Mark Sanchez came under pressure at the end of last season as the New York Jets narrowly missed out on the NFL playoffs, but the 2011 season was statistically the best of Sanchez's career. The Jets rewarded him with a three-year contract extension and he'll be their starting quarterback again in 2012.
SB Nation had a chance to talk to Sanchez at an event hosted by Degree Men in New Jersey, where he spoke about learning a new offense, the 'game manager' label and what it will take for the Jets to get to a Super Bowl.
On getting over the hump and finally making the Super Bowl, Sanchez talked about the Jets' need to put together a complete performance if they get back to the AFC Championship game.
"The two AFC Championship games we did play in, we only played one good half each game. It was the first half against the Colts three years ago, and then two years ago against the Steelers, the second half was great, but [in the] first half, we put ourselves in too much of a hole, so we didn't have enough time to come back."
He also talked about the Jets' new playbook and working with new offensive coordinator Tony Sparano.
"The first thing on my mind is the new playbook with our new offensive coordinator, coach Sparano. That first chance we had to run through those plays, I thought our offense performed very well, all things considered, against a tough defense in OTAs."
Finally, his most interesting quotes came from a question about whether or not he dislikes the term 'game manager' to describe his play as a quarterback. Not only does Sanchez not dislike the label, he embraces it.
"I think you have to be a game manager. The most important thing is leading your team down the field, acquiring first down after first down, and then putting the ball in the end zone or getting a field goal. Whatever that game calls for, if it calls for a big play at the end of the game, I'm ready for that.

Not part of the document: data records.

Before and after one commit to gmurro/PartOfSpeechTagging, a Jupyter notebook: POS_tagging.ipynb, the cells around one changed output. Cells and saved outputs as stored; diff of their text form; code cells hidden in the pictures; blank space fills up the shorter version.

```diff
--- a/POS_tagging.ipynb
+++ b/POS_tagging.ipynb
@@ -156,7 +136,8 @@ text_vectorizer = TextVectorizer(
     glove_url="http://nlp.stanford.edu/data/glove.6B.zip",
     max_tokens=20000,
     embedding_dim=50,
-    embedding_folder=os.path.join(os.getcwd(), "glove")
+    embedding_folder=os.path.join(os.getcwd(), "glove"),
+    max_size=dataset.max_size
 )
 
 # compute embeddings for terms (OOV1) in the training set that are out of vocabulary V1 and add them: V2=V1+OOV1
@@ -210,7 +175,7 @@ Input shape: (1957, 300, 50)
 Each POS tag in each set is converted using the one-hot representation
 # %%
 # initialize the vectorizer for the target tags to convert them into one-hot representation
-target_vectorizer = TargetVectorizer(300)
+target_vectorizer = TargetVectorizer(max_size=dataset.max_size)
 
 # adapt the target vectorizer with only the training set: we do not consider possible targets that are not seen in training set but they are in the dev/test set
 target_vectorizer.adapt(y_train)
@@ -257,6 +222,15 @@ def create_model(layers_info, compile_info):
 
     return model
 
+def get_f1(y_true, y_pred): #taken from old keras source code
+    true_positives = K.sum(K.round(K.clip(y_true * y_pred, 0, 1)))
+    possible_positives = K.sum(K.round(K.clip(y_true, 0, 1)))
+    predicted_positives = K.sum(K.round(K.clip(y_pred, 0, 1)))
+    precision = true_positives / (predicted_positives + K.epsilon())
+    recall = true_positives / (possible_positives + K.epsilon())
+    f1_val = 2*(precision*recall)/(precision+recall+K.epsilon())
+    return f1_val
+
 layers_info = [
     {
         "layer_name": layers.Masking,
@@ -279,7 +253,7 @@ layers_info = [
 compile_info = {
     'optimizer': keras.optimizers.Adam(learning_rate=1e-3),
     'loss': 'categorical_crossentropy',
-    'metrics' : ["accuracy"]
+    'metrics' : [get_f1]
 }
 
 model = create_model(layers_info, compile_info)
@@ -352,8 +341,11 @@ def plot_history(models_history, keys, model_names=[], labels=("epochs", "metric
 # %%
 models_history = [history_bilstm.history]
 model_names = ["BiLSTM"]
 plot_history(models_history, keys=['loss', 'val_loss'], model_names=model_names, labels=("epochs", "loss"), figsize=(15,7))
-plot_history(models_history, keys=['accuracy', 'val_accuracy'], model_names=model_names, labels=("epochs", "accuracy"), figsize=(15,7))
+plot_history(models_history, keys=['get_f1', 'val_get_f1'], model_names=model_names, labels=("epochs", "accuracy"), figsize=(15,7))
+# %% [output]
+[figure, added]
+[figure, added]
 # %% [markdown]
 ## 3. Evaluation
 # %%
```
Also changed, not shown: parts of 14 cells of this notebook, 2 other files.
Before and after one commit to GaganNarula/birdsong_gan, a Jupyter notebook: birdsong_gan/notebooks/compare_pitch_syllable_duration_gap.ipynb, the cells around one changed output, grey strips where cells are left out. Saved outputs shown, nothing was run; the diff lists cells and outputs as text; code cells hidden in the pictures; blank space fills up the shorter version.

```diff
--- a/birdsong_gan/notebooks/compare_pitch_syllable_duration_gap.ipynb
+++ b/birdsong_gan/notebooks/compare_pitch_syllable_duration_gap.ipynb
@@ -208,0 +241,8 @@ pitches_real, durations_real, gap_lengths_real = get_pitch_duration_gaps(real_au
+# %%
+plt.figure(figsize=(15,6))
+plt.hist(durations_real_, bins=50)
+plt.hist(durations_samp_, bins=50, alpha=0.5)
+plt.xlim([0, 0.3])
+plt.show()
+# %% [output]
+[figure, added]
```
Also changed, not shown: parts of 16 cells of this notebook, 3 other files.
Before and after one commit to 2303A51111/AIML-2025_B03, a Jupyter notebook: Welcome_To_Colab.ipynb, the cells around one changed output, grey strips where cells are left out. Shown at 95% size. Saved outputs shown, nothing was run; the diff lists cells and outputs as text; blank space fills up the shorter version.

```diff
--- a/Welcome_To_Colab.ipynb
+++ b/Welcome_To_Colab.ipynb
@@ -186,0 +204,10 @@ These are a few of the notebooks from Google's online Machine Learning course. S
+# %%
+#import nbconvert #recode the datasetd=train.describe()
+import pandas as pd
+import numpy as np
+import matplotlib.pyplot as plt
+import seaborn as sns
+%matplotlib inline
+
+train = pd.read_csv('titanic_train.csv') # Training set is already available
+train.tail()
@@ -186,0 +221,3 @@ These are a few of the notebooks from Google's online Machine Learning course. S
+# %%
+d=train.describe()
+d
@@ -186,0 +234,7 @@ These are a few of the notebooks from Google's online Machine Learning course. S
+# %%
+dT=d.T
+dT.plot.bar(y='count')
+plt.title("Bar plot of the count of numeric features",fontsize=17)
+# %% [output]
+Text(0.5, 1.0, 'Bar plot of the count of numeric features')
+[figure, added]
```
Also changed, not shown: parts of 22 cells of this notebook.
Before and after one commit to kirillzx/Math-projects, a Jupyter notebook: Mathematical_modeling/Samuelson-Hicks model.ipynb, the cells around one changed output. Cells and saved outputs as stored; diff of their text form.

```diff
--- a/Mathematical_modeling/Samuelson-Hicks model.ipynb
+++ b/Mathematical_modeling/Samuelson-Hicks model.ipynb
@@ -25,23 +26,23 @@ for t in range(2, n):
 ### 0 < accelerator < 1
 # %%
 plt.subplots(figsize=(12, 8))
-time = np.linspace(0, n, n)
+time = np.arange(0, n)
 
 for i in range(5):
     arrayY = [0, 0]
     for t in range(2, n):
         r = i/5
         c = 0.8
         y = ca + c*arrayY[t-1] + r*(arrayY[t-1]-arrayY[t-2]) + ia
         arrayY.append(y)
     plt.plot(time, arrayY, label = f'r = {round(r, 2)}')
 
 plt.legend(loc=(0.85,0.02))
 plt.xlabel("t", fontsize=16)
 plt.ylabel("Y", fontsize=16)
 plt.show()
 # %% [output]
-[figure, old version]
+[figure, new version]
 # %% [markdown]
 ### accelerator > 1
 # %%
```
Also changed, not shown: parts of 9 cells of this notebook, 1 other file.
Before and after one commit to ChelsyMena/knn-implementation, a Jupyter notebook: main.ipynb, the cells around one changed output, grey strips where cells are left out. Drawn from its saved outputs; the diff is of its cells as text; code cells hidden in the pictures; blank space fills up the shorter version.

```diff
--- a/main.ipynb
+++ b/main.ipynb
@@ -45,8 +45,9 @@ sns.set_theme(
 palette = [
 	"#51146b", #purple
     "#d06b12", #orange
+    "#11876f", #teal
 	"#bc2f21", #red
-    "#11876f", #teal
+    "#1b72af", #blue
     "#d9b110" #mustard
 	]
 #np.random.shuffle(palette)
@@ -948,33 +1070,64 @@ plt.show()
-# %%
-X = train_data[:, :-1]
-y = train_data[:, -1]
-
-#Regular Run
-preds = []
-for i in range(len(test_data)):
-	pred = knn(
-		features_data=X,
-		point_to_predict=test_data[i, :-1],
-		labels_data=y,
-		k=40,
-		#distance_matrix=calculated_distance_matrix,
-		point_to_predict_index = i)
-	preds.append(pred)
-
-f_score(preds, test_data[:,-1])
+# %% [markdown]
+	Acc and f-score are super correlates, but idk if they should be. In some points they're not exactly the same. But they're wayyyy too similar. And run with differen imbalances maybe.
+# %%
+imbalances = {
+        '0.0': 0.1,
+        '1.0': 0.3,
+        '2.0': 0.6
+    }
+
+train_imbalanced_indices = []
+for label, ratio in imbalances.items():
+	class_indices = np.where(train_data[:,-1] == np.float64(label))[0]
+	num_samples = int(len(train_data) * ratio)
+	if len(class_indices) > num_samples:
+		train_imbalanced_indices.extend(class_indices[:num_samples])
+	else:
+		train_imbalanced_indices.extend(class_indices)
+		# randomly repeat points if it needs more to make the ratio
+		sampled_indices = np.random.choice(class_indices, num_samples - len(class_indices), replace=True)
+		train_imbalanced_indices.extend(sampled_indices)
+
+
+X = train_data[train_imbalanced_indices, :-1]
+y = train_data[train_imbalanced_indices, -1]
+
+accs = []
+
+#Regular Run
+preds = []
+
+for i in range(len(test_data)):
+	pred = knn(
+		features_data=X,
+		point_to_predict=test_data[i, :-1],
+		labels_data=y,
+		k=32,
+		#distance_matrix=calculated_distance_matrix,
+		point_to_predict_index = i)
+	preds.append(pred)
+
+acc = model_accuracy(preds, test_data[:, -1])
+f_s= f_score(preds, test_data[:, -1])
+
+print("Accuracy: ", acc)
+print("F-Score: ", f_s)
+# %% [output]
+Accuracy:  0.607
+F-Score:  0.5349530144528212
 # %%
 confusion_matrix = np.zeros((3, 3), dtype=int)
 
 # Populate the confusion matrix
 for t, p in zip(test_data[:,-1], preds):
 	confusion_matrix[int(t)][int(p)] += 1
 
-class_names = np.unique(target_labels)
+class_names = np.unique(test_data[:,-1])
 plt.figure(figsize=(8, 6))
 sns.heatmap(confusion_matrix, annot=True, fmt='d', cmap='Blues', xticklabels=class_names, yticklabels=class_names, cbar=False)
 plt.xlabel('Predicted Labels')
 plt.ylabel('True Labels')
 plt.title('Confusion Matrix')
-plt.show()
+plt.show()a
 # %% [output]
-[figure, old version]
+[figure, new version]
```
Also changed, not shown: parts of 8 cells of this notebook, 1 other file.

If it calls for playing conservative, smart, if we're going to play a grind it out, ground and pound kind of game, then that's fine as well and you have to be able to adapt."